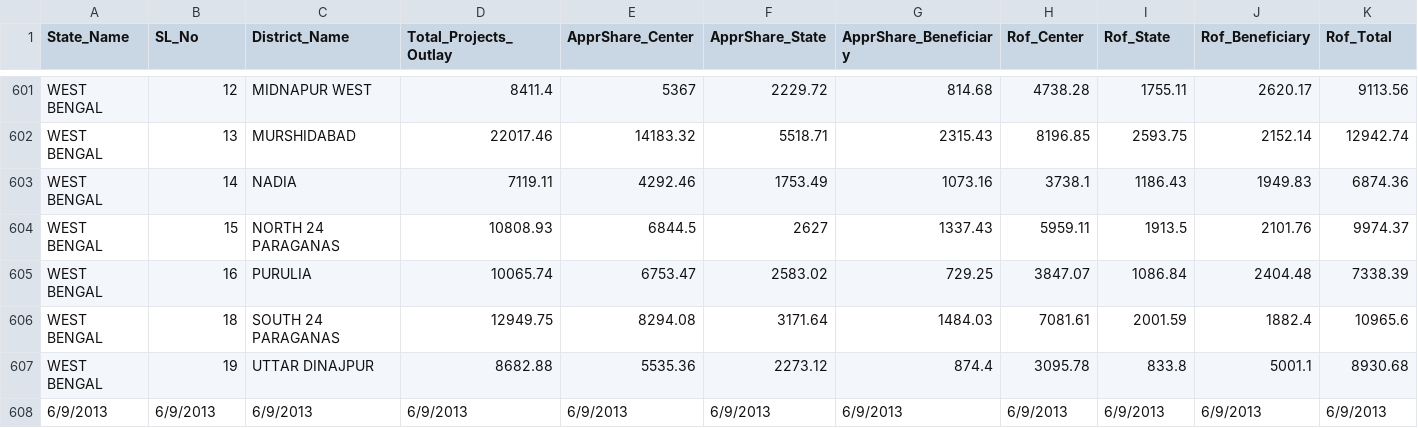
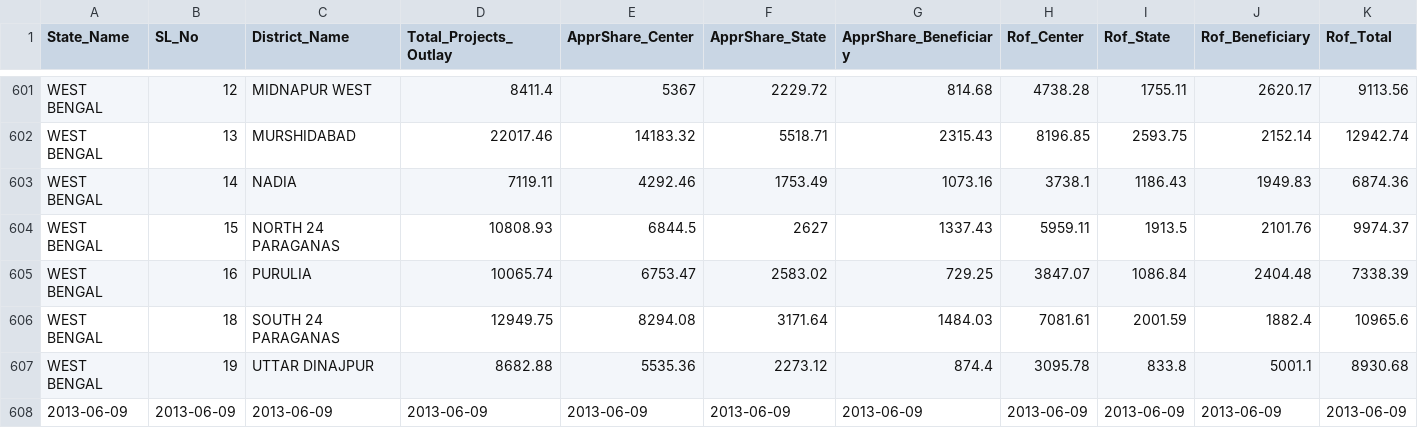
Before and after one commit to arghyam/arghyam-scrapers, a CSV file: data-2013-06-09.csv, drawn as a sheet; only a part is shown, gaps mark what is left out; removed rows and columns are numbered as before the commit, all else as after; rows hold the shown columns only; the diff names each change by its address in the sheet, - before the commit and + after, or states it on an @@ line.

```diff
--- a/data-2013-06-09.csv
+++ b/data-2013-06-09.csv
-row 608: 6/9/2013 | 6/9/2013 | 6/9/2013 | 6/9/2013 | 6/9/2013 | 6/9/2013 | 6/9/2013 | 6/9/2013 | 6/9/2013 | 6/9/2013 | 6/9/2013
+row 608: 2013-06-09 | 2013-06-09 | 2013-06-09 | 2013-06-09 | 2013-06-09 | 2013-06-09 | 2013-06-09 | 2013-06-09 | 2013-06-09 | 2013-06-09 | 2013-06-09
```
Also changed, not shown: data-2013-05-23.csv, data-2013-05-29.csv, 2 other files.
-*-*-
Without the pictures, write out every entry precisely as it appears.

Before and after one commit to arghyam/arghyam-scrapers, a CSV file: data-2013-06-09.csv, drawn as a sheet; only a part is shown, gaps mark what is left out; removed rows and columns are numbered as before the commit, all else as after; rows hold the shown columns only; the diff names each change by its address in the sheet, - before the commit and + after, or states it on an @@ line.

```diff
--- a/data-2013-06-09.csv
+++ b/data-2013-06-09.csv
-row 608: 6/9/2013 | 6/9/2013 | 6/9/2013 | 6/9/2013 | 6/9/2013 | 6/9/2013 | 6/9/2013 | 6/9/2013 | 6/9/2013 | 6/9/2013 | 6/9/2013
+row 608: 2013-06-09 | 2013-06-09 | 2013-06-09 | 2013-06-09 | 2013-06-09 | 2013-06-09 | 2013-06-09 | 2013-06-09 | 2013-06-09 | 2013-06-09 | 2013-06-09
```
Also changed, not shown: data-2013-05-23.csv, data-2013-05-29.csv, 2 other files.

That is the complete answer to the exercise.